After toiling for three decades in finance, it wouldn’t be surprising if 65-year-old Patrick Althizer kicked back and lived off his savings and Social Security.
But with a spirit not ready for sedentary retirement – as well as college costs for two daughters – he veered off to a new career path: leading shutterbugs through the stunning waterfall areas of Yosemite National Park, reports USA TODAY.
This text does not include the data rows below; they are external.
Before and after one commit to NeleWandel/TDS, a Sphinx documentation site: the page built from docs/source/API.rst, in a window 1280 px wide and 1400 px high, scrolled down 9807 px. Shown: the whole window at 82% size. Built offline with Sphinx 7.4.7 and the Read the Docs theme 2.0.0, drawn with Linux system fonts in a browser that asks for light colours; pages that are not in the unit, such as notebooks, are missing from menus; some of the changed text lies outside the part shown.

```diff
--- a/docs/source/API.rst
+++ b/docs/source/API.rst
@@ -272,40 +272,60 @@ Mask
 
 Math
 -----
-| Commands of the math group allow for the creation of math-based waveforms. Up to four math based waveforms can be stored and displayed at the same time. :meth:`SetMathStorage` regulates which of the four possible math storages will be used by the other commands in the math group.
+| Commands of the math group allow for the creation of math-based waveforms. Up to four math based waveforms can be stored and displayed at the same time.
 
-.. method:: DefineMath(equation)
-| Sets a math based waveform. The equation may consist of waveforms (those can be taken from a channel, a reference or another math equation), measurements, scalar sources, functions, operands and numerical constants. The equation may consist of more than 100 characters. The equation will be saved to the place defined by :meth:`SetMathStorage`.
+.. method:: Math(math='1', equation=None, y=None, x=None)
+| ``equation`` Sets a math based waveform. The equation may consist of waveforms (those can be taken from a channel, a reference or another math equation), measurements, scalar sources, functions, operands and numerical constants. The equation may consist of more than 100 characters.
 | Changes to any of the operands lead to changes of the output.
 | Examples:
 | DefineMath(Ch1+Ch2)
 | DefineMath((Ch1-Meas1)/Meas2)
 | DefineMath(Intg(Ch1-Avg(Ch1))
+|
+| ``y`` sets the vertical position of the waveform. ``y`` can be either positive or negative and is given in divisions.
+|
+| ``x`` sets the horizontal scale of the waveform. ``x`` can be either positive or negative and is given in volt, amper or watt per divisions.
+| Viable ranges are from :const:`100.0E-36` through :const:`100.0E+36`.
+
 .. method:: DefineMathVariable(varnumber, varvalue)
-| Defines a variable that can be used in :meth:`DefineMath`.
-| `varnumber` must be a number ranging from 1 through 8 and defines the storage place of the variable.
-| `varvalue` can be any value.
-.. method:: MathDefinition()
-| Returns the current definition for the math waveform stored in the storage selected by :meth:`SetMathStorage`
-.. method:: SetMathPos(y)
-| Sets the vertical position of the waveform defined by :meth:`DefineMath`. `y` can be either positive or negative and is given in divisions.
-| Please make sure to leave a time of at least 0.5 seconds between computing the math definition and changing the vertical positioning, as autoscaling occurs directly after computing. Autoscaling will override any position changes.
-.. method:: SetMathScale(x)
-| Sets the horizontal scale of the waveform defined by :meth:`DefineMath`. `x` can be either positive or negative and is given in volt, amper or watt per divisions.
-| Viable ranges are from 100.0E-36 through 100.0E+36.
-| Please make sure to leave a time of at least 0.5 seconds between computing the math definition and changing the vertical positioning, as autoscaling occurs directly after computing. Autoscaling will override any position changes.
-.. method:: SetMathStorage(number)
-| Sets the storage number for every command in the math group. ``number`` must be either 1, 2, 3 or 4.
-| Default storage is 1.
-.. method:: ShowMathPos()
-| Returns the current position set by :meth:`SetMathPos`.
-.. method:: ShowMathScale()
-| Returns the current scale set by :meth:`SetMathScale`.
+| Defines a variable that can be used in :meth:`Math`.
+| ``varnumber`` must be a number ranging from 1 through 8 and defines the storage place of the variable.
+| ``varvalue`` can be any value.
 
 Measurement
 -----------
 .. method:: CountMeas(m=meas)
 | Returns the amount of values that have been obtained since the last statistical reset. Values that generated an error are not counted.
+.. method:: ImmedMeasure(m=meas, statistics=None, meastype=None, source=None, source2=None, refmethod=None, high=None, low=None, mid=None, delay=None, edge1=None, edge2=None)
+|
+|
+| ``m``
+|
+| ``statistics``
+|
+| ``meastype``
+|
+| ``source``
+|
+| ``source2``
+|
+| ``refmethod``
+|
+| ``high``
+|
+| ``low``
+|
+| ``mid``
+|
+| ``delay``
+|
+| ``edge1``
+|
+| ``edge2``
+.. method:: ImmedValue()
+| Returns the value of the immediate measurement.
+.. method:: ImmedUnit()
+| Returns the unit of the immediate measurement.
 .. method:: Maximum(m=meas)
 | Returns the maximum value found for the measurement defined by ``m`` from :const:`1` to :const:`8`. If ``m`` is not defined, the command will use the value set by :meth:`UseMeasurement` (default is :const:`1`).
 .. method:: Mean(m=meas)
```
Althizer has embraced his new vocation with enthusiasm. He plastered decals that promote his firm, Photo Safari Yosemite, on the windows of his white Jeep Cherokee, networked with the folks who run local tourist attractions, and at his daughters’ behest, joined Facebook to promote his firm, which takes tourists to the best photo-taking spots in the national park.
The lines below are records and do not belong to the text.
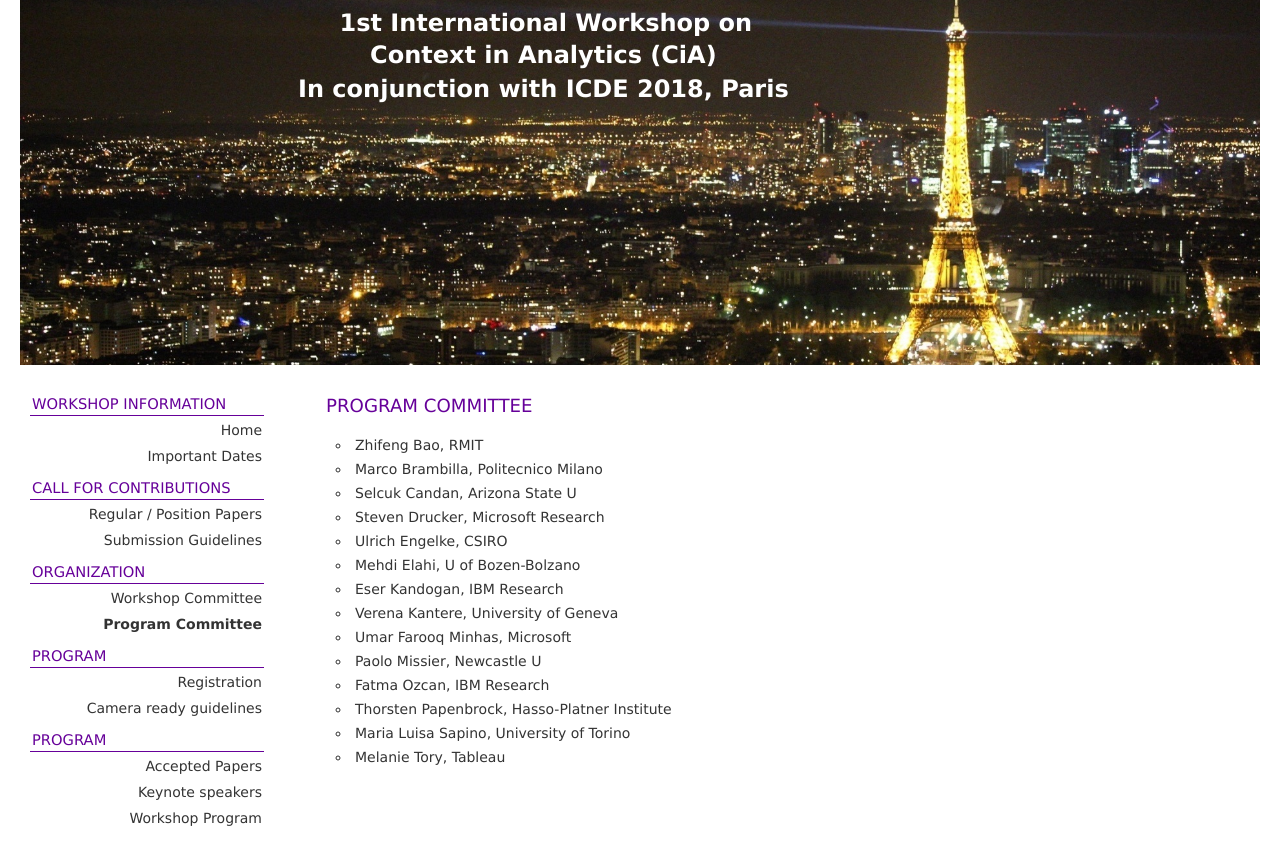
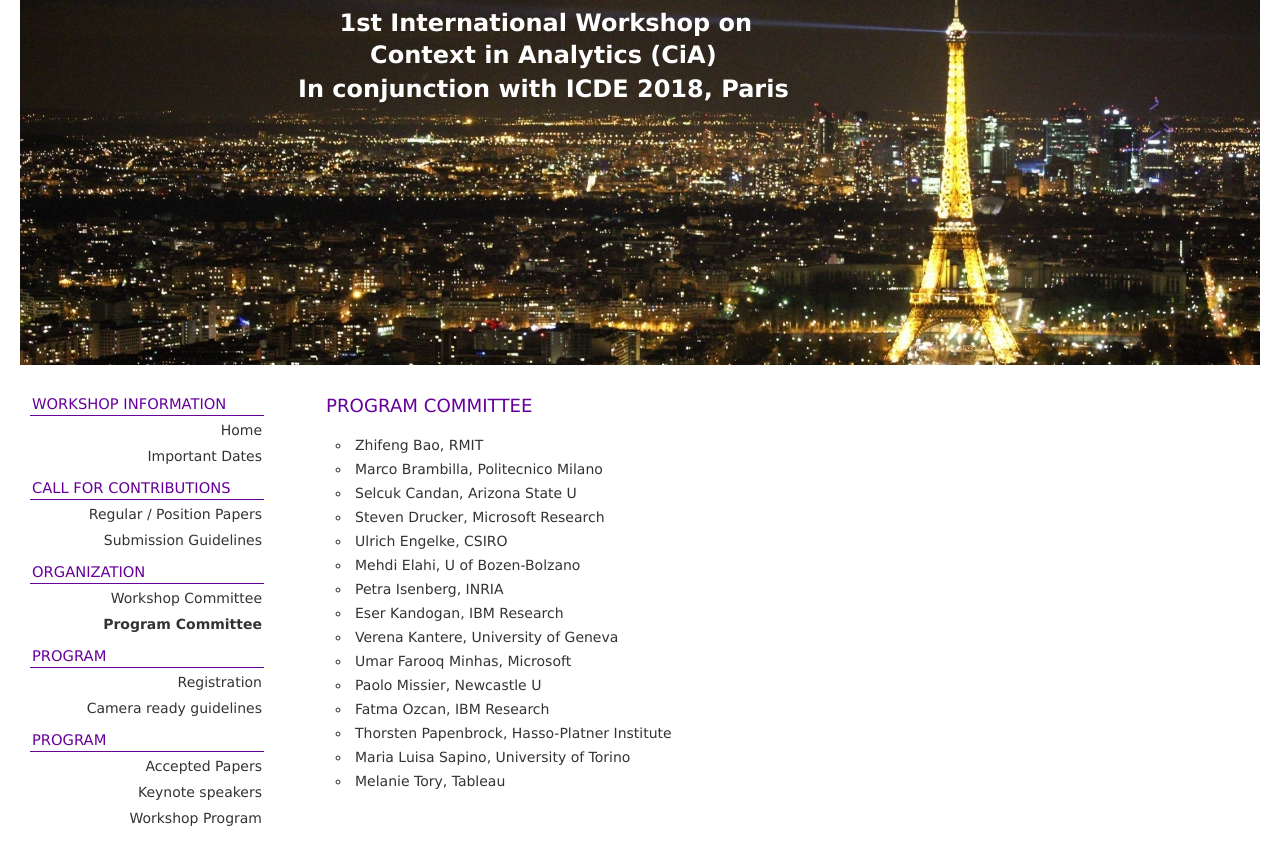
Before and after one commit to umddb/contextanalytics2018, a plain HTML site: page pcommittee.html in a window 1280 px wide. Drawn offline with Linux system fonts and the light colour scheme.

Commit message:
add to pc

```diff
--- a/pcommittee.html
+++ b/pcommittee.html
@@ -43,6 +43,7 @@
 	<li>Steven Drucker, Microsoft Research </li>
 	<li>Ulrich Engelke, CSIRO </li>
 	<li>Mehdi Elahi, U of Bozen-Bolzano </li>
+	<li>Petra Isenberg, INRIA</li>
 	<li>Eser Kandogan, IBM Research </li>
 	<li>Verena Kantere, University of Geneva</li>
 	<li>Umar Farooq Minhas, Microsoft </li>
```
He joins millions of other Americans in ramping up a business at an age when many slow down. Folks 55 to 64 represented the second-largest jump in entrepreneurial activity by age (just behind 35- to 44-year-olds) from 2008 to 2009, according to an Index of Entrepreneurial Activity released last week by entrepreneur-focused group Ewing Marion Kauffman Foundation.
Other studies, such as a recent Global Entrepreneurship Monitor report, as well as data from the Bureau of Labor Statistics (BLS), also show an uptick in older folks becoming their own bosses.
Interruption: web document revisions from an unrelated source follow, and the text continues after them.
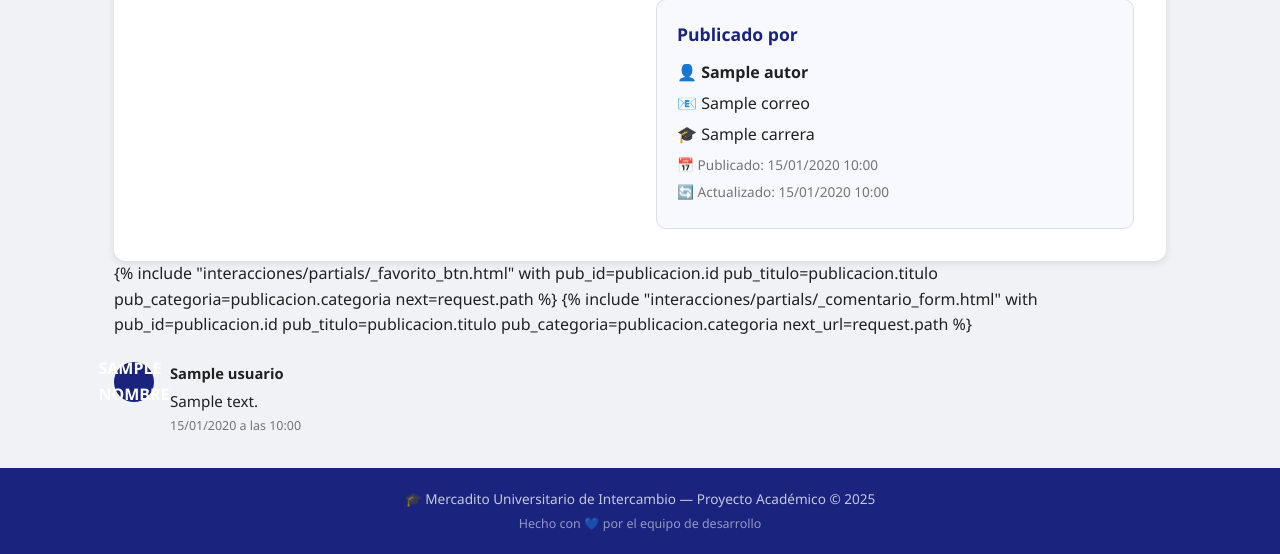
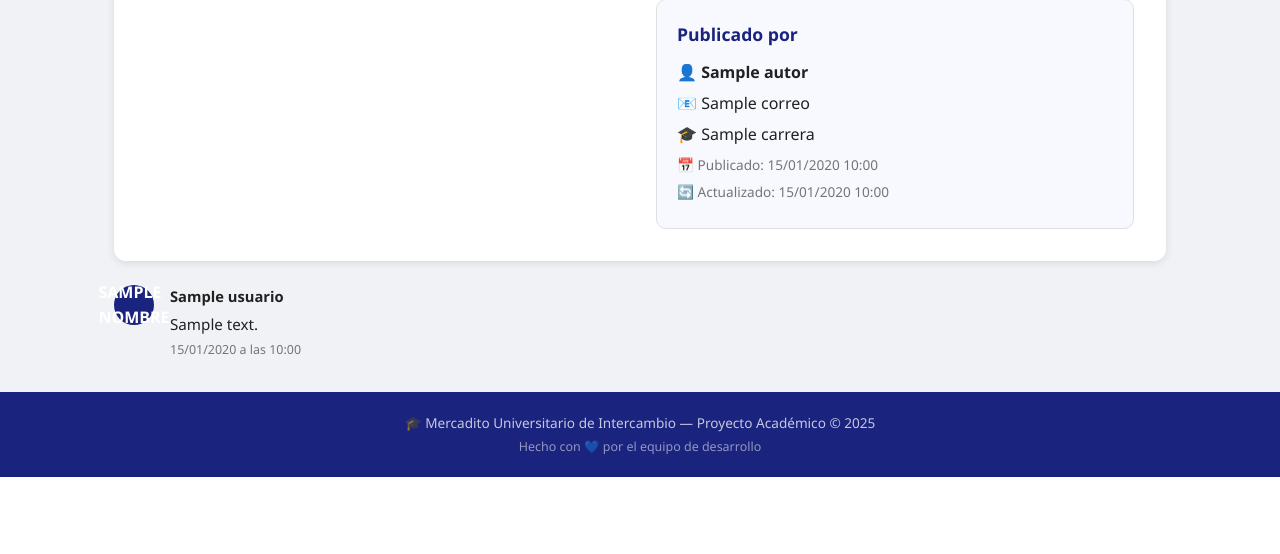
Before and after one commit to Androide4/mercadito-universitario, a Django app: template mercadito/apps/publicaciones/templates/detalle_publicacion.html in a window 1280 px wide. Shown: the part 819-1373 px from the top of the page. After the commit the page ends 1296 px from the top, so only its background shows below. Run offline with Django 5.2, Linux system fonts and the light colour scheme; the template is opened without the code that fills it: most values are stand-ins (such as "Sample title", 1, 10 or a date in 2020); grey boxes marked "Sample" are stand-in pictures.

Commit message:
delete comment

```diff
--- a/mercadito/apps/publicaciones/templates/detalle_publicacion.html
+++ b/mercadito/apps/publicaciones/templates/detalle_publicacion.html
@@ -96,22 +96,6 @@
 
 </div>
 
-<!-- INTERACCIONES: Favoritos + Comentarios -->
-<!-- Favorito -->
-{% include "interacciones/partials/_favorito_btn.html" with
-    pub_id=publicacion.id
-    pub_titulo=publicacion.titulo
-    pub_categoria=publicacion.categoria
-    next=request.path %}
-
-<!-- Formulario de comentario -->
-{% include "interacciones/partials/_comentario_form.html" with
-    pub_id=publicacion.id
-    pub_titulo=publicacion.titulo
-    pub_categoria=publicacion.categoria
-    next_url=request.path %}
-
-<!-- Lista de comentarios -->
 {% include "interacciones/partials/_comentarios.html" with comentarios=comentarios %}
 
 {% endblock %}
```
The number of self-employed Americans rose to 8.9 million in December 2009, up from 8.7 million a year earlier, according to BLS data provided by outplacement firm Challenger Gray & Christmas. Self-employment among those 55 to 64 hit nearly 2 million, a 5% rise from the prior year. Self-employment for those 65 and older hit 939,000 – a 29% increase.
Photo by USA TODAY.